## Work to complete
The answer should consist of each line below that contains the word "float".

## Records for this task

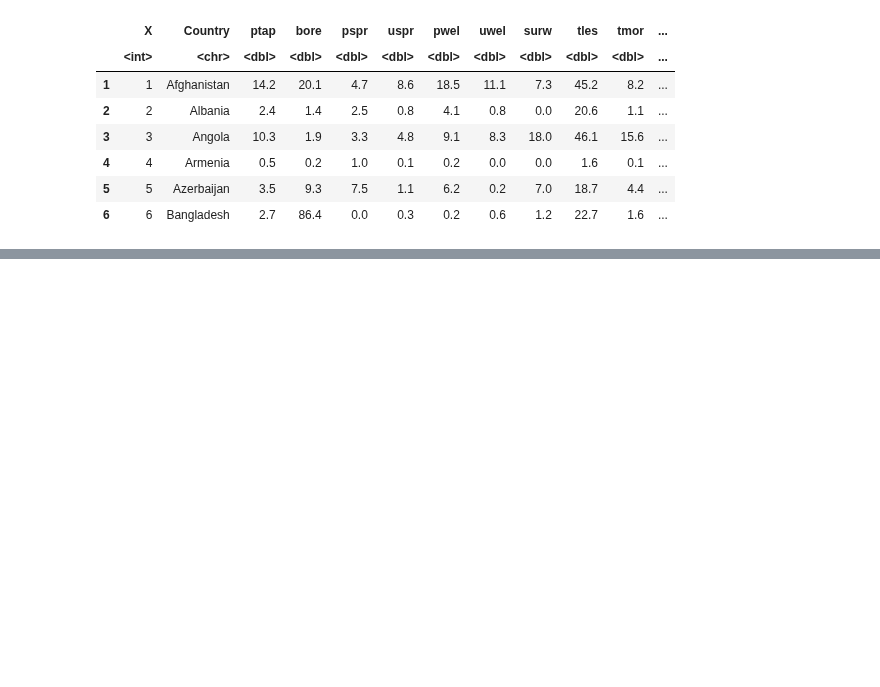
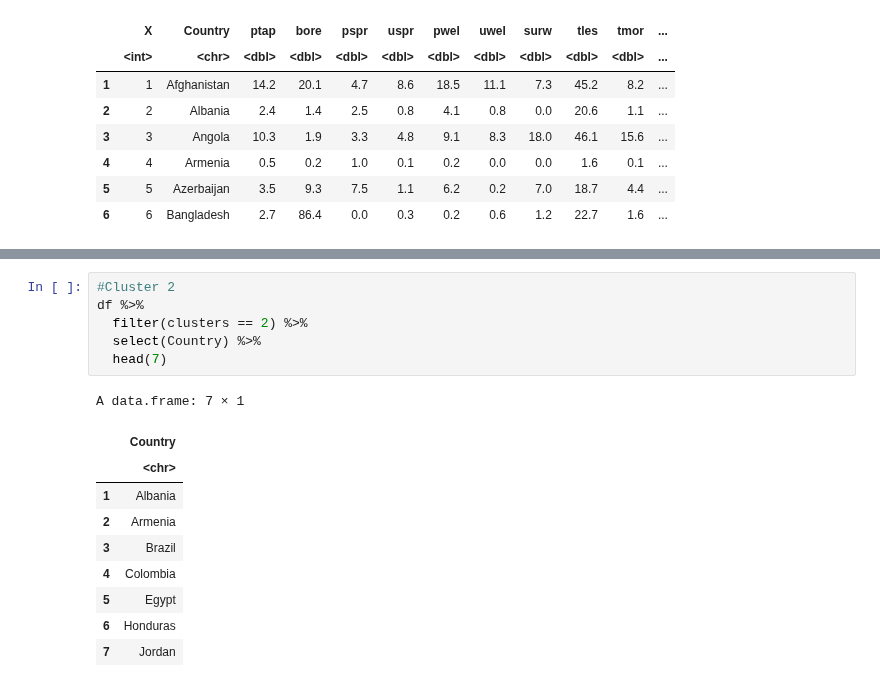
Before and after one commit to narslab/water-accessibility, a Jupyter notebook: bin/jupyter/typology-anlaysis.ipynb, the cells around one changed output, grey strips where cells are left out. Drawn from its saved outputs; the diff is of its cells as text; blank space fills up the shorter version.

```diff
--- a/bin/jupyter/typology-anlaysis.ipynb
+++ b/bin/jupyter/typology-anlaysis.ipynb
@@ -377,0 +414,17 @@ A data.frame: 78 × 2
+# %%
+#Cluster 2
+df %>%
+  filter(clusters == 2) %>%
+  select(Country) %>%
+  head(7)
+# %% [output]
+A data.frame: 7 × 1
+|  | Country |
+|  | <chr> |
+| 1 | Albania |
+| 2 | Armenia |
+| 3 | Brazil |
+| 4 | Colombia |
+| 5 | Egypt |
+| 6 | Honduras |
+| 7 | Jordan |
```
Also changed, not shown: parts of 7 cells of this notebook, 2 other files.
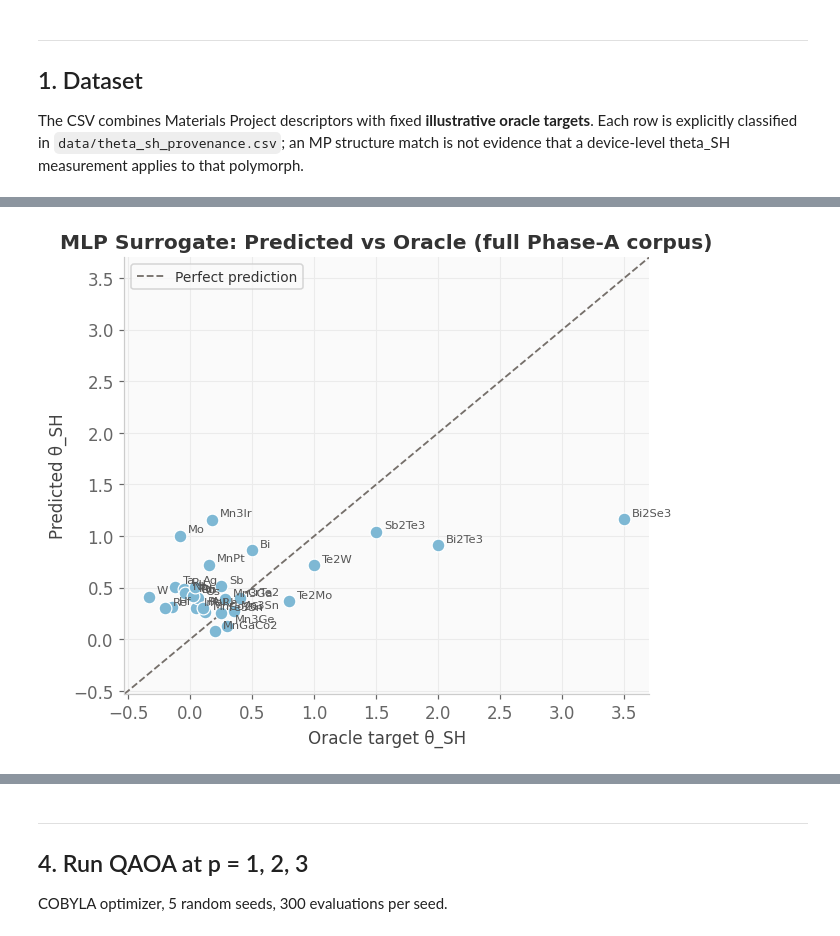
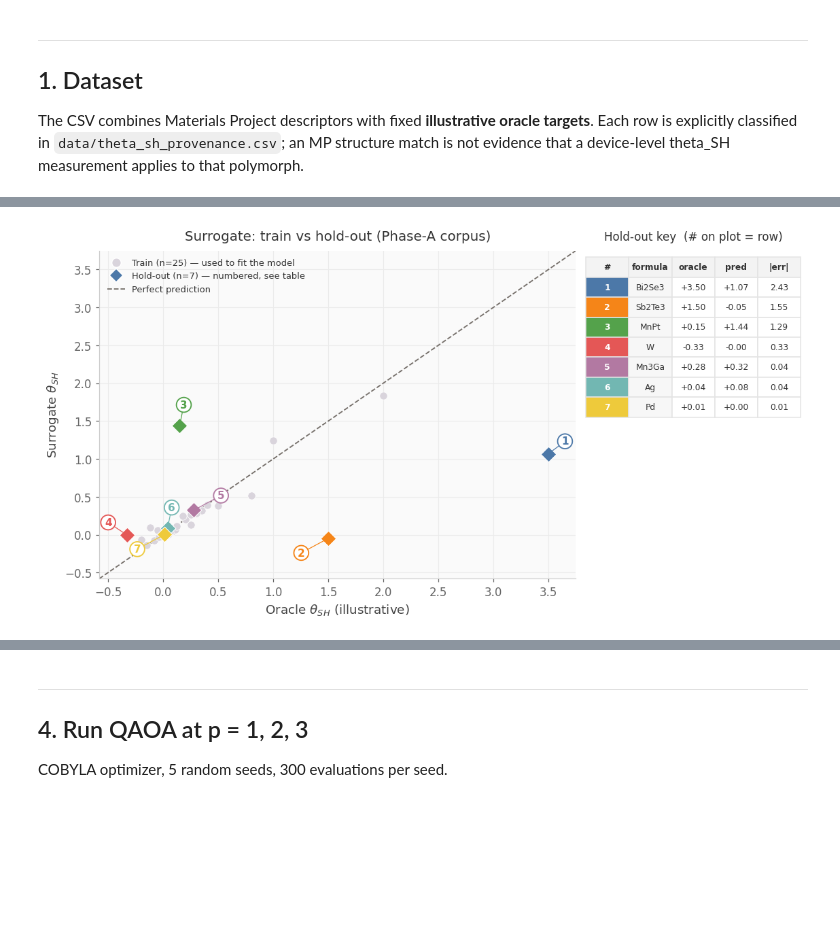
Before and after one commit to ARPAQLS/spinq-vqe, a Jupyter notebook: notebooks/04_soc_qaoa.ipynb, the cells around one changed output, grey strips where cells are left out. Drawn from its saved outputs; the diff is of its cells as text; code cells hidden in the pictures; blank space fills up the shorter version.

```diff
--- a/notebooks/04_soc_qaoa.ipynb
+++ b/notebooks/04_soc_qaoa.ipynb
@@ -101,48 +109,58 @@ The scatter below is an **in-sample fit on the full Phase-A corpus**. A near-dia
 # %%
+from pathlib import Path
+
+# --- Full-corpus diagnostics with hold-out (generalization figure) ---
 sr_full = surrogate.train_surrogate(
-    ds, hidden_layer_sizes=(64, 32), max_iter=3000, random_state=0
+    ds,
+    hidden_layer_sizes=(64, 32),
+    max_iter=3000,
+    random_state=0,
+    cv_strategy='kfold',
+    cv_folds=5,
+    hold_out_frac=0.2,
 )
 surrogate.surrogate_summary(sr_full)
 
-# Full-corpus diagnostic (diversity / CV-ready at n>=20)
-theta_pred_full = surrogate.predict(sr_full, ds.records)
-theta_true_full = ds.theta_sh_values
-formulas_full = ds.formulas
+train_ds, hold_ds = surrogate.split_hold_out(ds, hold_out_frac=0.2, random_state=0)
+theta_train_pred = surrogate.predict(sr_full, train_ds.records)
+theta_hold_pred = surrogate.predict(sr_full, hold_ds.records)
 
-print(f'\nFull corpus: {ds.n_samples} materials')
-print(f'Oracle target θ_SH range: [{theta_true_full.min():.3f}, {theta_true_full.max():.3f}]')
-print(f'Predicted θ_SH range: [{theta_pred_full.min():.3f}, {theta_pred_full.max():.3f}]')
+print(f'Train RMSE:     {sr_full.metrics.train_rmse:.4f}  (n={sr_full.metrics.n_samples})')
+print(f'CV RMSE / R2:   {sr_full.metrics.cv_rmse:.4f} / {sr_full.metrics.cv_r2:.3f}  ({sr_full.metrics.cv_strategy})')
+print(f'Hold-out RMSE:  {sr_full.metrics.hold_out_rmse:.4f}  (n={sr_full.metrics.n_hold_out})')
+print(f'Hold-out formulas: {list(sr_full.metrics.hold_out_formulas)}')
 
-residuals = theta_pred_full - theta_true_full
-rmse = float(np.sqrt(np.mean(residuals**2)))
-print(f'RMSE (full train):  {rmse:.4f}')
+fig = utils.plot_surrogate_holdout(
+    train_ds.theta_sh_values, theta_train_pred,
+    hold_ds.theta_sh_values, theta_hold_pred, hold_ds.formulas,
+    save_path='../figures/surrogate_predictions.png',
+)
+plt.show()
+print('Saved -> figures/surrogate_predictions.png')
 
-fig, ax = plt.subplots(figsize=(6, 5))
-ax.scatter(theta_true_full, theta_pred_full, color=PAL['qaoa'], s=70, zorder=3, edgecolors='white', linewidths=0.8)
-lim = (min(theta_true_full.min(), theta_pred_full.min()) - 0.2,
-       max(theta_true_full.max(), theta_pred_full.max()) + 0.2)
-ax.plot(lim, lim, '--', color=PAL['actual'], lw=1.2, label='Perfect prediction')
-for i, f in enumerate(formulas_full):
-    ax.annotate(f, (theta_true_full[i], theta_pred_full[i]),
-                textcoords='offset points', xytext=(5, 2), fontsize=7.5, color='#555')
-ax.set_xlabel('Oracle target θ_SH')
-ax.set_ylabel('Predicted θ_SH')
-ax.set_title('MLP Surrogate: Predicted vs Oracle (full Phase-A corpus)', fontweight='semibold', color='#333')
-ax.legend(fontsize=9)
-ax.set_xlim(lim); ax.set_ylim(lim)
-plt.tight_layout()
-plt.savefig('../figures/surrogate_predictions.png', dpi=150, bbox_inches='tight')
-plt.show()
-print('Saved → figures/surrogate_predictions.png')
+# --- QAOA oracle: in-sample on historical N=12 pool (published continuity) ---
+pool = surrogate.qaoa_pool_dataset(ds)
+theta_oracle, pool_metrics = surrogate.predict_oracle(
+    pool, mode='in_sample', hidden_layer_sizes=(64, 32), max_iter=3000, random_state=0,
+)
+_, pool_loo = surrogate.predict_oracle(
+    pool, mode='loocv', hidden_layer_sizes=(64, 32), max_iter=3000, random_state=0,
+)
+formulas = pool.formulas
+print(
+    f'QAOA-pool in-sample RMSE: {pool_metrics.train_rmse:.4f}  |  '
+    f'LOOCV RMSE: {pool_loo.cv_rmse:.4f}  (N={pool.n_samples}, oracle=in_sample)'
+)
 
-# QAOA oracle: separate in-sample fit on the historical N=12 pool
-pool = surrogate.qaoa_pool_dataset(ds)
-sr = surrogate.train_surrogate(
-    pool, hidden_layer_sizes=(64, 32), max_iter=3000, random_state=0
+surrogate.save_surrogate_metrics(
+    sr_full.metrics,
+    Path('..') / 'data' / 'surrogate_metrics.csv',
+    extra={
+        'pool_n': pool.n_samples,
+        'pool_train_rmse': f'{pool_metrics.train_rmse:.6f}',
+        'pool_loocv_rmse': f'{pool_loo.cv_rmse:.6f}',
+        'pool_oracle_mode': 'in_sample',
+    },
 )
-theta_pred = surrogate.predict(sr, pool.records)
-theta_true = pool.theta_sh_values
-formulas = pool.formulas
-rmse_pool = float(np.sqrt(np.mean((theta_pred - theta_true) ** 2)))
-print(f'QAOA-pool train RMSE: {rmse_pool:.4f}  (N={pool.n_samples})')
+print('Saved → data/surrogate_metrics.csv')
 # %% [output]
@@ -155 +173 @@ RMSE (full train):  0.6330
-[figure, old version]
+[figure, new version]
```
Also changed, not shown: parts of 6 cells of this notebook, 17 other files.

## Answer to the exercise
-rmse = float(np.sqrt(np.mean(residuals**2)))
-rmse_pool = float(np.sqrt(np.mean((theta_pred - theta_true) ** 2)))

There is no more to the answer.